I have been in my current job for almost 7 months (it's my first job out of college), the first month was awesome! I really loved my job and enjoyed every minute of it! then there were some changes in my team which I didn't like but they were not that big of a deal.

My problems started when a new employee joined my team (he has less than a year of experience but for some reason they decided to give him a senior position). I knew his name before and thought he was really great and was really exited to work with him. But day by day I started realizing he is nothing like his reputation.

I ignored all his insults (both on personal and work level) and kept doing my job, until this week when he started presenting my work which I have been working on for almost a month and had so many sleepless nights because of it to the CEO and he got a lot of praise for the work from the CEO! I only knew my work was going to be presented few minutes before the meeting which felt so wrong to me. However, I didn't speak to him about it as I was too angry and didn't want to say something I would regret later.

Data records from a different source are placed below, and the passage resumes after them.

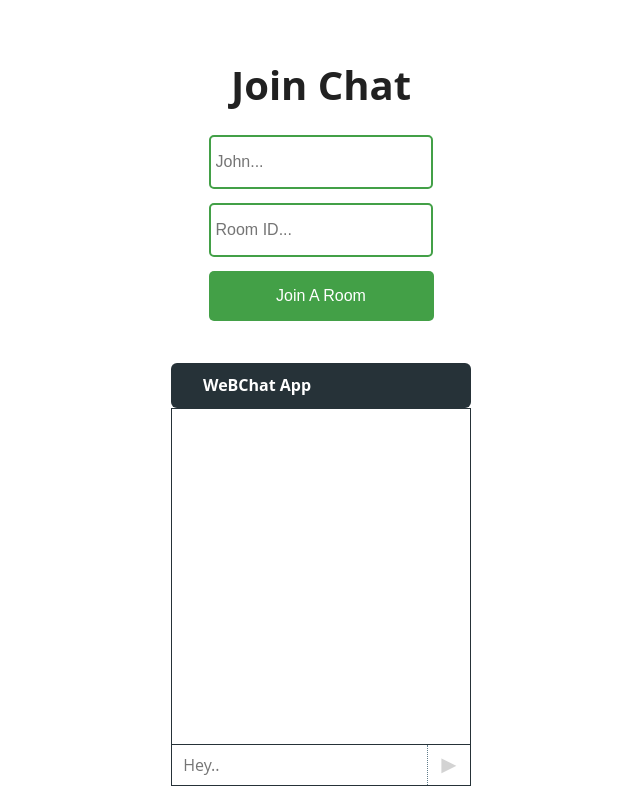
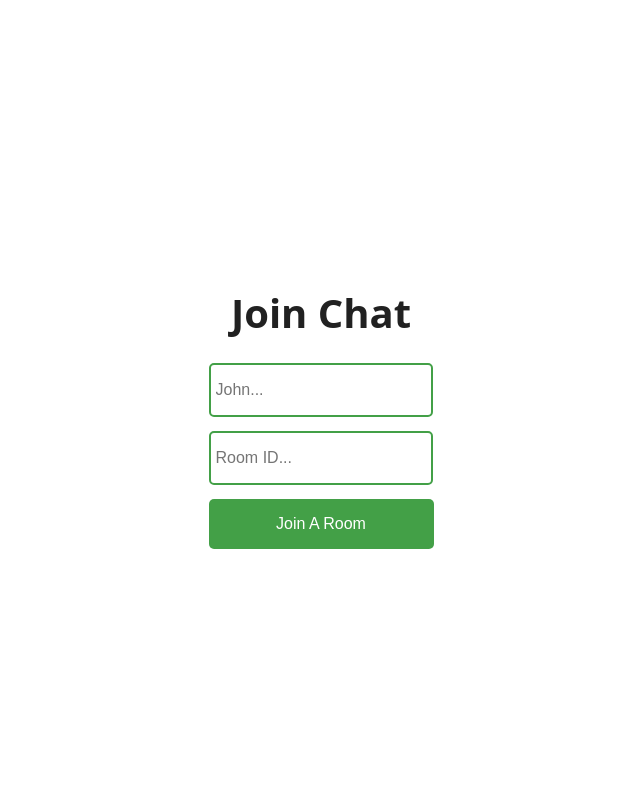
Before and after one commit to geeekgod/chat-app, a React (Create React App) app in the folder client/: page / in a window 1280 px wide. Shown: the whole page, without its empty margins (319-959 px from the left). Built offline with nearby package versions, Linux system fonts and the light colour scheme; no server answers.

Commit message:
chore: show chat on joined room

```diff
--- a/client/src/App.js
+++ b/client/src/App.js
@@ -14,11 +14,13 @@ const App = () => {
     if (username !== "" && username !== " " && room !== "" && room !== " ") {
       console.log("hello");
       socket.emit("join_room", room);
+      setShowChat(true);
     }
   };
 
   return (
     <div className="App">
+      {!showChat ? (
         <div className="joinChatContainer">
           {" "}
           <h3>Join Chat</h3>
@@ -38,7 +40,9 @@ const App = () => {
           />
           <button onClick={joinRoom}>Join A Room</button>{" "}
         </div>
+      ) : (
         <Chat socket={socket} username={username} room={room} />
+      )}
     </div>
   );
 };
```
Lines whose indentation alone changed are shown as unchanged.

The next day I came to work and found someone changed my tasks for the month! Things I have been working on got removed and I was assigned new tasks that are impossible to finish before the deadline and the logs showed his name as the one who changed them! when I confronted him and told him it was so unacceptable he said that I'm overreacting and this was not his decision but the project manager's decision (which turned out to be a lie). One manager at the department noticed the tension so she called me over, I couldn't hold it anymore and told her how disrespectful he was being treating me and how my opinions are being ignored, one thing that surprised is when she asked me why didn't I present my work to the CEO earlier. So was he lying when he was bragging that he didn't want to present but she insisted he should do it!?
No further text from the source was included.